_Task item_. Copy out every line of the material below, character for character, apart from the pictures.

* * *

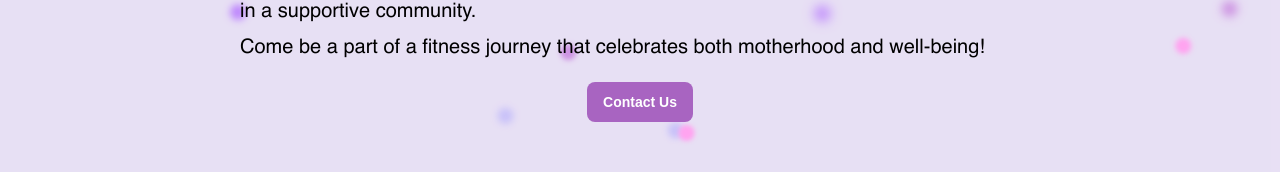
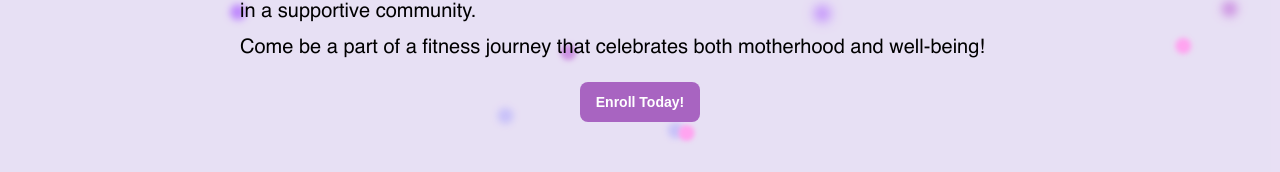
Before and after one commit to ralphdaryn/stepbystepstars, a React (Create React App) app in the folder client/: page /mommyandme in a window 1280 px wide. Shown: the part 682-854 px from the top of the page. Built offline with nearby package versions, Linux system fonts and the light colour scheme.

Commit message:
add route to waiver and back button

```diff
--- a/client/src/components/MommyandMe/MommyandMe.js
+++ b/client/src/components/MommyandMe/MommyandMe.js
@@ -1,3 +1,4 @@
+import { Link } from "react-router-dom";
 import Slider from "react-slick";
 import "slick-carousel/slick/slick.css";
 import "slick-carousel/slick/slick-theme.css";
@@ -7,7 +8,6 @@ import mommyandme2 from "../../assets/images/mommyandme2.jpeg";
 import mommyandme3 from "../../assets/images/mommyandme3.jpeg";
 import mommyandme4 from "../../assets/images/mommyandme4.jpeg";
 import BackButton from "../BackButton/BackButton";
-import ContactButton from "../ContactButton/ContactButton";
 
 const MommyandMe = () => {
   const settings = {
@@ -22,6 +22,7 @@ const MommyandMe = () => {
     variableWidth: false,
     fade: true,
     pauseOnHover: false,
+    arrows: false,
   };
 
   return (
@@ -64,9 +65,9 @@ const MommyandMe = () => {
           </p>
         </div>
       </div>
-      <div className="mommyandme__button">
-        <ContactButton />
-      </div>
+      <button className="mommyandme__button">
+        <Link to="/waiver" className="mommyandme__button-link">Enroll Today!</Link>
+      </button>
     </div>
   );
 };
--- a/client/src/components/MommyandMe/MommyandMe.scss
+++ b/client/src/components/MommyandMe/MommyandMe.scss
@@ -81,6 +81,36 @@
     display: flex;
     justify-content: center;
     align-items: center;
-    margin: 1rem;
+    margin: 0 auto;
+    margin-top: 1rem;
+    margin-bottom: 1rem;
+    background-color: #a864c1;
+    border-radius: 8px;
+    border: none;
+    color: #ffffff;
+    cursor: pointer;
+    font-size: 14px;
+    font-weight: 700;
+    height: 40px;
+    line-height: 20px;
+    padding: 10px 16px;
+    text-align: center;
+    text-decoration: none;
+    transition: background-color 100ms;
+    user-select: none;
+    touch-action: manipulation;
+
+    &:hover {
+      background-color: #86509a;
+    }
+
+    &-link {
+      color: inherit;
+      text-decoration: none;
+      display: block;
+      width: 100%;
+      height: 100%;
+      text-align: center;
+    }
   }
 }
--- a/client/src/components/WaiverForm/WaiverForm.js
+++ b/client/src/components/WaiverForm/WaiverForm.js
@@ -1,6 +1,7 @@
 import "./WaiverForm.scss";
 import { useState, useRef } from "react";
 import SignatureCanvas from "react-signature-canvas";
+import BackButton from "../BackButton/BackButton";
 
 const WaiverForm = () => {
   const [formData, setFormData] = useState({
@@ -71,16 +72,18 @@ const WaiverForm = () => {
   };
 
   return (
+    <div>
+      <div className ="waiver-form__button">
+        <BackButton />
+      </div>
       <form className="waiver-form" onSubmit={handleSubmit}>
         <h2>Group Fitness Class Waiver and Release of Liability</h2>
-
         <div className="waiver-content">
           <h3>Nature of Activity:</h3>
           <p>
-          <strong>Step By Step Club Inc. </strong> provides
-          fitness related activities and classes including but not limited to:
-          dance classes, strength classes, cardio, muscular endurance, climbing,
-          jumping etc.
+            <strong>Step By Step Club Inc. </strong> provides fitness related
+            activities and classes including but not limited to: dance classes,
+            strength classes, cardio, muscular endurance, climbing, jumping etc.
           </p>
 
           <h3>Waiver and Release:</h3>
@@ -89,17 +92,17 @@ const WaiverForm = () => {
           <ol>
             <li>
               <strong>Voluntary Participation:</strong> I am voluntarily
-            participating in group fitness classes provided by Step By Step Club
-            Inc. I understand that the activities may include exercises that
-            involve strength, flexibility, cardiovascular conditioning,
+              participating in group fitness classes provided by Step By Step
+              Club Inc. I understand that the activities may include exercises
+              that involve strength, flexibility, cardiovascular conditioning,
               climbing, jumping, and other fitness components.
             </li>
             <li>
-            <strong>Assumption of Risk:</strong> I understand that participating
-            in physical exercise, including but not limited to aerobic and
-            anaerobic activities, can be physically demanding. I agree to assume
-            full responsibility for any risk of injury, damage, or harm that may
-            result from my participation.
+              <strong>Assumption of Risk:</strong> I understand that
+              participating in physical exercise, including but not limited to
+              aerobic and anaerobic activities, can be physically demanding. I
+              agree to assume full responsibility for any risk of injury,
+              damage, or harm that may result from my participation.
             </li>
             <li>
               <strong>Medical Clearance:</strong> I confirm that I am in good
@@ -107,9 +110,9 @@ const WaiverForm = () => {
             </li>
             <li>
               <strong>Release of Liability:</strong> In consideration of being
-            allowed to participate in the fitness classes, I hereby release and
-            discharge Step By Step Club Inc., its owners, members, officers, and
-            employees from any liability.
+              allowed to participate in the fitness classes, I hereby release
+              and discharge Step By Step Club Inc., its owners, members,
+              officers, and employees from any liability.
             </li>
             <li>
               <strong>Indemnification:</strong> I agree to indemnify and hold
@@ -122,9 +125,9 @@ const WaiverForm = () => {
               necessary by emergency personnel or healthcare providers.
             </li>
             <li>
-            <strong>Photograph and Video Release:</strong> I grant Step By Step
-            Club Inc. permission to use photographs or videos taken during class
-            for promotional purposes.
+              <strong>Photograph and Video Release:</strong> I grant Step By
+              Step Club Inc. permission to use photographs or videos taken
+              during class for promotional purposes.
             </li>
           </ol>
         </div>
@@ -219,6 +222,7 @@ const WaiverForm = () => {
 
         <button type="submit">Submit Waiver</button>
       </form>
+    </div>
   );
 };
 
--- a/client/src/components/WaiverForm/WaiverForm.scss
+++ b/client/src/components/WaiverForm/WaiverForm.scss
@@ -4,7 +4,7 @@
 .waiver-form {
   max-width: 100%;
   padding: 1rem;
-  margin: 7rem 1rem 1rem;
+  margin: 8rem 1rem 1rem;
   display: flex;
   flex-direction: column;
   font-size: 1rem;
@@ -14,14 +14,28 @@
   @include tablet {
     max-width: 600px;
     margin: 0 auto;
-    margin-top: 7rem;
+    margin-top: 9rem;
   }
 
   @include desktop {
     max-width: 800px;
     margin: 0 auto;
-    margin-top: 7rem;
+    margin-top: 8.5em;
     padding: 4rem;
+
+  }
+
+  &__button {
+    width: 6rem;
+    position: relative;
+    top: 120px;
+    left: 20px;
+    @include tablet {
+      left: 80px;
+    }
+    @include desktop {
+      left: 230px;
+    }
   }
 
   h2 {
@@ -115,14 +129,14 @@
     border-radius: 4px;
     margin-bottom: 1rem;
     width: 100%;
-    height: 200px;
+    height: 150px;
 
     @include tablet {
-      height: 250px;
+      height: 200px;
     }
 
     @include desktop {
-      height: 300px;
+      height: 250px;
     }
   }
 
```
Lines whose indentation alone changed are shown as unchanged.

* * *

_Written solution_.
Before and after one commit to ralphdaryn/stepbystepstars, a React (Create React App) app in the folder client/: page /mommyandme in a window 1280 px wide. Shown: the part 682-854 px from the top of the page. Built offline with nearby package versions, Linux system fonts and the light colour scheme.

Commit message:
add route to waiver and back button

```diff
--- a/client/src/components/MommyandMe/MommyandMe.js
+++ b/client/src/components/MommyandMe/MommyandMe.js
@@ -1,3 +1,4 @@
+import { Link } from "react-router-dom";
 import Slider from "react-slick";
 import "slick-carousel/slick/slick.css";
 import "slick-carousel/slick/slick-theme.css";
@@ -7,7 +8,6 @@ import mommyandme2 from "../../assets/images/mommyandme2.jpeg";
 import mommyandme3 from "../../assets/images/mommyandme3.jpeg";
 import mommyandme4 from "../../assets/images/mommyandme4.jpeg";
 import BackButton from "../BackButton/BackButton";
-import ContactButton from "../ContactButton/ContactButton";
 
 const MommyandMe = () => {
   const settings = {
@@ -22,6 +22,7 @@ const MommyandMe = () => {
     variableWidth: false,
     fade: true,
     pauseOnHover: false,
+    arrows: false,
   };
 
   return (
@@ -64,9 +65,9 @@ const MommyandMe = () => {
           </p>
         </div>
       </div>
-      <div className="mommyandme__button">
-        <ContactButton />
-      </div>
+      <button className="mommyandme__button">
+        <Link to="/waiver" className="mommyandme__button-link">Enroll Today!</Link>
+      </button>
     </div>
   );
 };
--- a/client/src/components/MommyandMe/MommyandMe.scss
+++ b/client/src/components/MommyandMe/MommyandMe.scss
@@ -81,6 +81,36 @@
     display: flex;
     justify-content: center;
     align-items: center;
-    margin: 1rem;
+    margin: 0 auto;
+    margin-top: 1rem;
+    margin-bottom: 1rem;
+    background-color: #a864c1;
+    border-radius: 8px;
+    border: none;
+    color: #ffffff;
+    cursor: pointer;
+    font-size: 14px;
+    font-weight: 700;
+    height: 40px;
+    line-height: 20px;
+    padding: 10px 16px;
+    text-align: center;
+    text-decoration: none;
+    transition: background-color 100ms;
+    user-select: none;
+    touch-action: manipulation;
+
+    &:hover {
+      background-color: #86509a;
+    }
+
+    &-link {
+      color: inherit;
+      text-decoration: none;
+      display: block;
+      width: 100%;
+      height: 100%;
+      text-align: center;
+    }
   }
 }
--- a/client/src/components/WaiverForm/WaiverForm.js
+++ b/client/src/components/WaiverForm/WaiverForm.js
@@ -1,6 +1,7 @@
 import "./WaiverForm.scss";
 import { useState, useRef } from "react";
 import SignatureCanvas from "react-signature-canvas";
+import BackButton from "../BackButton/BackButton";
 
 const WaiverForm = () => {
   const [formData, setFormData] = useState({
@@ -71,16 +72,18 @@ const WaiverForm = () => {
   };
 
   return (
+    <div>
+      <div className ="waiver-form__button">
+        <BackButton />
+      </div>
       <form className="waiver-form" onSubmit={handleSubmit}>
         <h2>Group Fitness Class Waiver and Release of Liability</h2>
-
         <div className="waiver-content">
           <h3>Nature of Activity:</h3>
           <p>
-          <strong>Step By Step Club Inc. </strong> provides
-          fitness related activities and classes including but not limited to:
-          dance classes, strength classes, cardio, muscular endurance, climbing,
-          jumping etc.
+            <strong>Step By Step Club Inc. </strong> provides fitness related
+            activities and classes including but not limited to: dance classes,
+            strength classes, cardio, muscular endurance, climbing, jumping etc.
           </p>
 
           <h3>Waiver and Release:</h3>
@@ -89,17 +92,17 @@ const WaiverForm = () => {
           <ol>
             <li>
               <strong>Voluntary Participation:</strong> I am voluntarily
-            participating in group fitness classes provided by Step By Step Club
-            Inc. I understand that the activities may include exercises that
-            involve strength, flexibility, cardiovascular conditioning,
+              participating in group fitness classes provided by Step By Step
+              Club Inc. I understand that the activities may include exercises
+              that involve strength, flexibility, cardiovascular conditioning,
               climbing, jumping, and other fitness components.
             </li>
             <li>
-            <strong>Assumption of Risk:</strong> I understand that participating
-            in physical exercise, including but not limited to aerobic and
-            anaerobic activities, can be physically demanding. I agree to assume
-            full responsibility for any risk of injury, damage, or harm that may
-            result from my participation.
+              <strong>Assumption of Risk:</strong> I understand that
+              participating in physical exercise, including but not limited to
+              aerobic and anaerobic activities, can be physically demanding. I
+              agree to assume full responsibility for any risk of injury,
+              damage, or harm that may result from my participation.
             </li>
             <li>
               <strong>Medical Clearance:</strong> I confirm that I am in good
@@ -107,9 +110,9 @@ const WaiverForm = () => {
             </li>
             <li>
               <strong>Release of Liability:</strong> In consideration of being
-            allowed to participate in the fitness classes, I hereby release and
-            discharge Step By Step Club Inc., its owners, members, officers, and
-            employees from any liability.
+              allowed to participate in the fitness classes, I hereby release
+              and discharge Step By Step Club Inc., its owners, members,
+              officers, and employees from any liability.
             </li>
             <li>
               <strong>Indemnification:</strong> I agree to indemnify and hold
@@ -122,9 +125,9 @@ const WaiverForm = () => {
               necessary by emergency personnel or healthcare providers.
             </li>
             <li>
-            <strong>Photograph and Video Release:</strong> I grant Step By Step
-            Club Inc. permission to use photographs or videos taken during class
-            for promotional purposes.
+              <strong>Photograph and Video Release:</strong> I grant Step By
+              Step Club Inc. permission to use photographs or videos taken
+              during class for promotional purposes.
             </li>
           </ol>
         </div>
@@ -219,6 +222,7 @@ const WaiverForm = () => {
 
         <button type="submit">Submit Waiver</button>
       </form>
+    </div>
   );
 };
 
--- a/client/src/components/WaiverForm/WaiverForm.scss
+++ b/client/src/components/WaiverForm/WaiverForm.scss
@@ -4,7 +4,7 @@
 .waiver-form {
   max-width: 100%;
   padding: 1rem;
-  margin: 7rem 1rem 1rem;
+  margin: 8rem 1rem 1rem;
   display: flex;
   flex-direction: column;
   font-size: 1rem;
@@ -14,14 +14,28 @@
   @include tablet {
     max-width: 600px;
     margin: 0 auto;
-    margin-top: 7rem;
+    margin-top: 9rem;
   }
 
   @include desktop {
     max-width: 800px;
     margin: 0 auto;
-    margin-top: 7rem;
+    margin-top: 8.5em;
     padding: 4rem;
+
+  }
+
+  &__button {
+    width: 6rem;
+    position: relative;
+    top: 120px;
+    left: 20px;
+    @include tablet {
+      left: 80px;
+    }
+    @include desktop {
+      left: 230px;
+    }
   }
 
   h2 {
@@ -115,14 +129,14 @@
     border-radius: 4px;
     margin-bottom: 1rem;
     width: 100%;
-    height: 200px;
+    height: 150px;
 
     @include tablet {
-      height: 250px;
+      height: 200px;
     }
 
     @include desktop {
-      height: 300px;
+      height: 250px;
     }
   }
 
```
Lines whose indentation alone changed are shown as unchanged.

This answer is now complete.